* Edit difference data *
--- START ---

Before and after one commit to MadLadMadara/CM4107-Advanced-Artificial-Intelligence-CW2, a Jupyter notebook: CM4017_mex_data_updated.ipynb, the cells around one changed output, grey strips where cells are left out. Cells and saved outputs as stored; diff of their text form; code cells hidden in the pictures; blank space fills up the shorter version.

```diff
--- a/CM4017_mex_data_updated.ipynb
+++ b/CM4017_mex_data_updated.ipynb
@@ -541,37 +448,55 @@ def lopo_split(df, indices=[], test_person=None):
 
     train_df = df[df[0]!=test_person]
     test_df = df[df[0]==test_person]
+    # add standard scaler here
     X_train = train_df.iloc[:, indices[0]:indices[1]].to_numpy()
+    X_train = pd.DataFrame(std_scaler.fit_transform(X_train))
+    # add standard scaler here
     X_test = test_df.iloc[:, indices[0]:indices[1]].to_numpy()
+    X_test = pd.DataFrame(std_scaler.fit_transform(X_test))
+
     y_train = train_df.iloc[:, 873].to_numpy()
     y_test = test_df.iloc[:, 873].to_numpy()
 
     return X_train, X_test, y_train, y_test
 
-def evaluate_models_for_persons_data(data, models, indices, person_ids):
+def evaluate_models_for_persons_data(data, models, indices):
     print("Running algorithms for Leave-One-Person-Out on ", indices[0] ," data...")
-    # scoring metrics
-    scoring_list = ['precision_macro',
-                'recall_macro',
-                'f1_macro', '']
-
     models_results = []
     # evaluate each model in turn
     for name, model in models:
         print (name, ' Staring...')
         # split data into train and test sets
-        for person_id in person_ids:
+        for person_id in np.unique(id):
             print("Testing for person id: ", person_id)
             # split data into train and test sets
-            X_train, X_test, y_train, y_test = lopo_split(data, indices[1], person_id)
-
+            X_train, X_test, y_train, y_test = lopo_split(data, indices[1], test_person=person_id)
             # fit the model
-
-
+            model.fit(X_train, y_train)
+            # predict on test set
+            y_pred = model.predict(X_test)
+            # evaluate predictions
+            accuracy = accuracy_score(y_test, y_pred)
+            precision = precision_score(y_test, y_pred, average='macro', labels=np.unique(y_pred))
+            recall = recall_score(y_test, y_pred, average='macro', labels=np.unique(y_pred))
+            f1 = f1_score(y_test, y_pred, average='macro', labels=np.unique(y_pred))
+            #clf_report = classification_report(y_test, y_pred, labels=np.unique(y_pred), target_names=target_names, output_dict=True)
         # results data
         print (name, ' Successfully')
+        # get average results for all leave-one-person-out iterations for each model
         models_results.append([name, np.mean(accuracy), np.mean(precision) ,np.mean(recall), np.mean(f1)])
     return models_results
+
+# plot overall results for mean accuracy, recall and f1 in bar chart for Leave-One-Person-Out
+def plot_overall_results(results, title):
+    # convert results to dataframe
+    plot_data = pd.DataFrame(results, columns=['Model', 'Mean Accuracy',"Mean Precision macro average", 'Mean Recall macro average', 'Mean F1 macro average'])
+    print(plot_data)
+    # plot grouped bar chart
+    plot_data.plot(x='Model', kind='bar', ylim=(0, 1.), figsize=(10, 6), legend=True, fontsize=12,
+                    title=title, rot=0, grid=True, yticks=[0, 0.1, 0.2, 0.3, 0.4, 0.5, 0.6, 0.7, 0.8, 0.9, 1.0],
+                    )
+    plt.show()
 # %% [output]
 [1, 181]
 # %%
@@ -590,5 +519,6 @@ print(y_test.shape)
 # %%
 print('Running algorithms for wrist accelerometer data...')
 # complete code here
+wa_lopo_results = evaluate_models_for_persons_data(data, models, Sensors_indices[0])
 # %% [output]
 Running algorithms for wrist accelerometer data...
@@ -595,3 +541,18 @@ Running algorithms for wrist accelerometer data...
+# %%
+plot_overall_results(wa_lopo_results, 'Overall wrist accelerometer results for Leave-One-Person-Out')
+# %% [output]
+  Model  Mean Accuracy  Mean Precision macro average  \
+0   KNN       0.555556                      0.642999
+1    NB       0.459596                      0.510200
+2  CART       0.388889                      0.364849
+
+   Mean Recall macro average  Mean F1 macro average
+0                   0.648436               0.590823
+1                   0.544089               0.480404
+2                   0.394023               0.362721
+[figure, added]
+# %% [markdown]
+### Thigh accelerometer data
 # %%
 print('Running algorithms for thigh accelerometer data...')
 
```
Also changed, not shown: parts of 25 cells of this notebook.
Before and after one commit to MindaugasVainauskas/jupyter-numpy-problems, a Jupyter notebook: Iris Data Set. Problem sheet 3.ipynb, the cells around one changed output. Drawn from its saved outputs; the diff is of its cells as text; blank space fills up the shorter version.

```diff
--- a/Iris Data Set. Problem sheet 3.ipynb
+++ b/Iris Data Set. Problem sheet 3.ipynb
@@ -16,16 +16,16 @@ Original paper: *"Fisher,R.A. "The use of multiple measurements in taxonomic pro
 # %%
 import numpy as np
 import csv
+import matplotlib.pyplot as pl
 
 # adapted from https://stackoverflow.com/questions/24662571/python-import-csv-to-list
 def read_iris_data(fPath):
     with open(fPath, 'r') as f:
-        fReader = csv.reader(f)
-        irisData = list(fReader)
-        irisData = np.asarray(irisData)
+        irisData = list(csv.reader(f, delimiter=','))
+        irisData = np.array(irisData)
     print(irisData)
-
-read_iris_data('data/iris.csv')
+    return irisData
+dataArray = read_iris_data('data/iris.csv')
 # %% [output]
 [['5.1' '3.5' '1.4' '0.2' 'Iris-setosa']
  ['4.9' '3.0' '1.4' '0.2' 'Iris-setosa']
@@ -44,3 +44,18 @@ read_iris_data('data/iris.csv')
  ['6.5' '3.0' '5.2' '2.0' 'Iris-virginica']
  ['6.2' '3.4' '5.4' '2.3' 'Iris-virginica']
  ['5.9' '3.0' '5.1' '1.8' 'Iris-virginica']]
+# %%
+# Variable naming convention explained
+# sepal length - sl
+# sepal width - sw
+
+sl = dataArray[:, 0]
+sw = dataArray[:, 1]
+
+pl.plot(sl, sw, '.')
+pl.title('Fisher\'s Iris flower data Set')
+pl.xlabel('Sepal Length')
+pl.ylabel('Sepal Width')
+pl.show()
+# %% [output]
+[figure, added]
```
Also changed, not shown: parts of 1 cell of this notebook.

--- END ---

* WHAT THIS TASK INVOLVES *
Your answer should be the lines above that contain the word "each", copied out.

* ANSWER *
     # evaluate each model in turn
+        # get average results for all leave-one-person-out iterations for each model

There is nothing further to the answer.